■ What you need to do ■
What lines of the material hold the string "scene"? Pull each of them out.

====== Study material

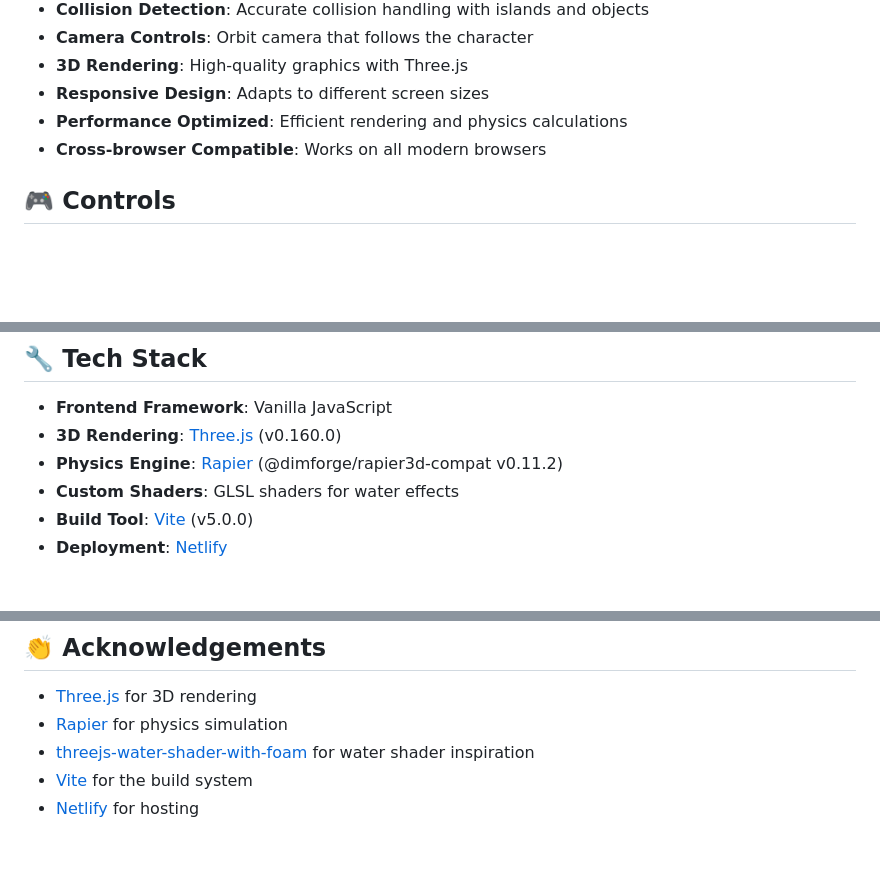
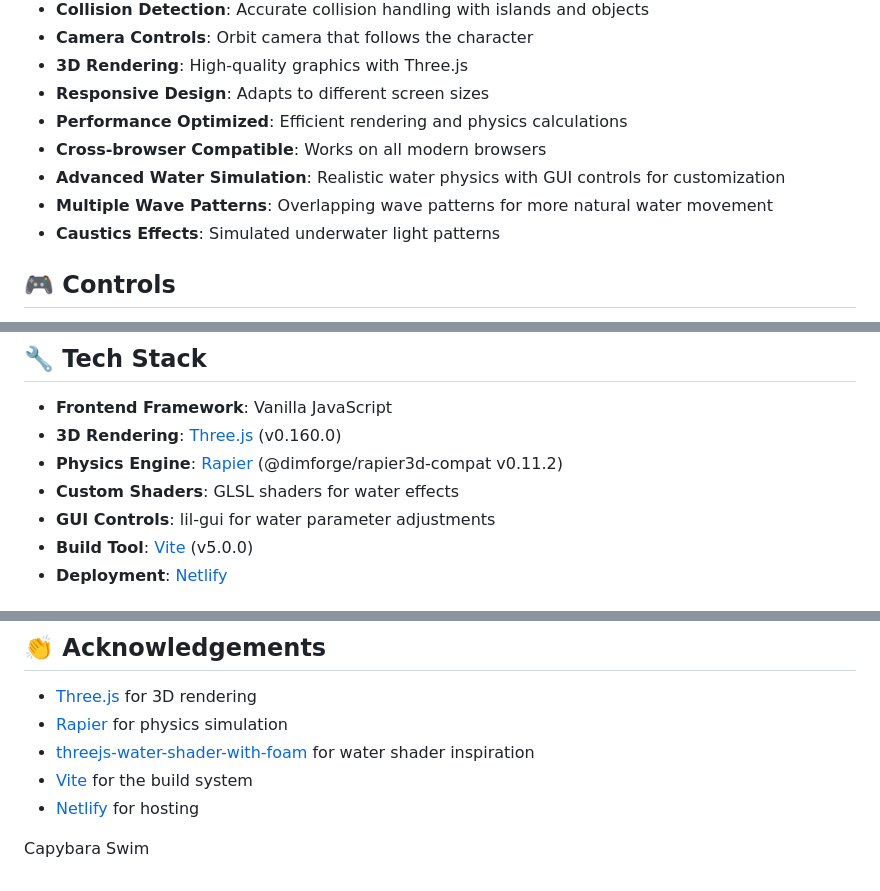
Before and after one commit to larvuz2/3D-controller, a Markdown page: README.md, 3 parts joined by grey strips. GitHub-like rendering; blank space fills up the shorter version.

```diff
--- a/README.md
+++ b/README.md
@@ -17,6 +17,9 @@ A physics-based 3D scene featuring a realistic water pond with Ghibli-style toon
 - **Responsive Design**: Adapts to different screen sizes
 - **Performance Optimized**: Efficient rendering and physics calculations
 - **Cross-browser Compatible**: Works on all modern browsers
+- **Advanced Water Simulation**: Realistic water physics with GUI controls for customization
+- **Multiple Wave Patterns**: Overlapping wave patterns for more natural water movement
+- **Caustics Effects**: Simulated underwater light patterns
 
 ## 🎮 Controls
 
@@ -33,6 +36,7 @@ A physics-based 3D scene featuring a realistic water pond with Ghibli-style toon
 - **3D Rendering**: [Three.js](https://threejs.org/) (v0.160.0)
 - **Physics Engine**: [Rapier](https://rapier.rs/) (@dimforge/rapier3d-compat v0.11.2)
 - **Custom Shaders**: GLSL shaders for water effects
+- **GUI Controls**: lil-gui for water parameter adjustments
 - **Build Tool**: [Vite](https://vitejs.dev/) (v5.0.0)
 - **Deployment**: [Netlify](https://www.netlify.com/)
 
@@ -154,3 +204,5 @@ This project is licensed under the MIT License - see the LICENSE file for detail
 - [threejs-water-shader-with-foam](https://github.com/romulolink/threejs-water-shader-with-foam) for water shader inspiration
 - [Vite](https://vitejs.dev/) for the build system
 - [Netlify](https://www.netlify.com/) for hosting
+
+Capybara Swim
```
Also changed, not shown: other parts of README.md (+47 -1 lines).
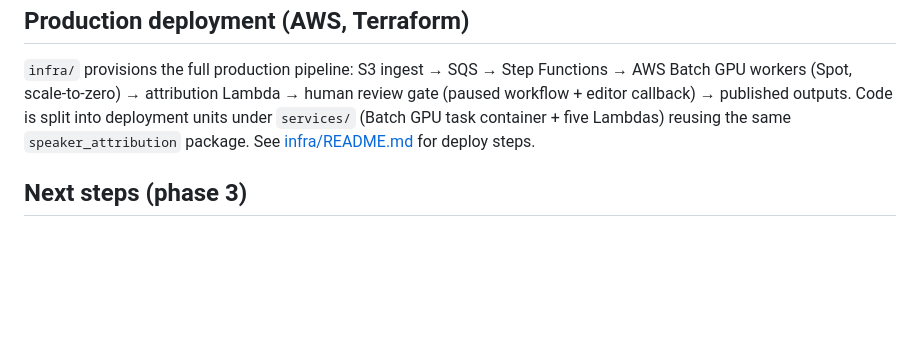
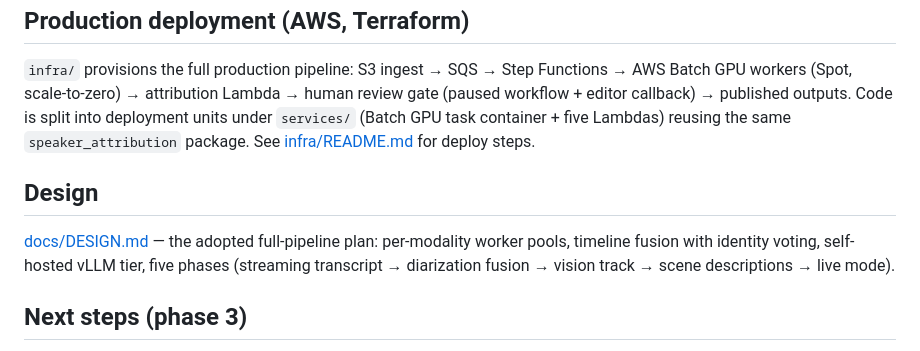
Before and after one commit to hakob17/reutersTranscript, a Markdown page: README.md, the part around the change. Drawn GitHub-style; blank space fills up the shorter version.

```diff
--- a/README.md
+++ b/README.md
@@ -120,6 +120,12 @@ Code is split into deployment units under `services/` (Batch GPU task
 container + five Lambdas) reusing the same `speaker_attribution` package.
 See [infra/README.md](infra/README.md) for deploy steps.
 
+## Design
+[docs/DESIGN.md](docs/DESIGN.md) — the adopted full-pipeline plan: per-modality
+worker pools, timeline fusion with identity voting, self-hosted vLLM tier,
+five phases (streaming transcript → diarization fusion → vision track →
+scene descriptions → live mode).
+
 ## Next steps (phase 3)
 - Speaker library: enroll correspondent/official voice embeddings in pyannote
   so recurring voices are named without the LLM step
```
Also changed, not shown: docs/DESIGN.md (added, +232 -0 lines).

============

■ Exercise answer ■
@@ -17,6 +17,9 @@ A physics-based 3D scene featuring a realistic water pond with Ghibli-style toon
@@ -33,6 +36,7 @@ A physics-based 3D scene featuring a realistic water pond with Ghibli-style toon
+scene descriptions → live mode).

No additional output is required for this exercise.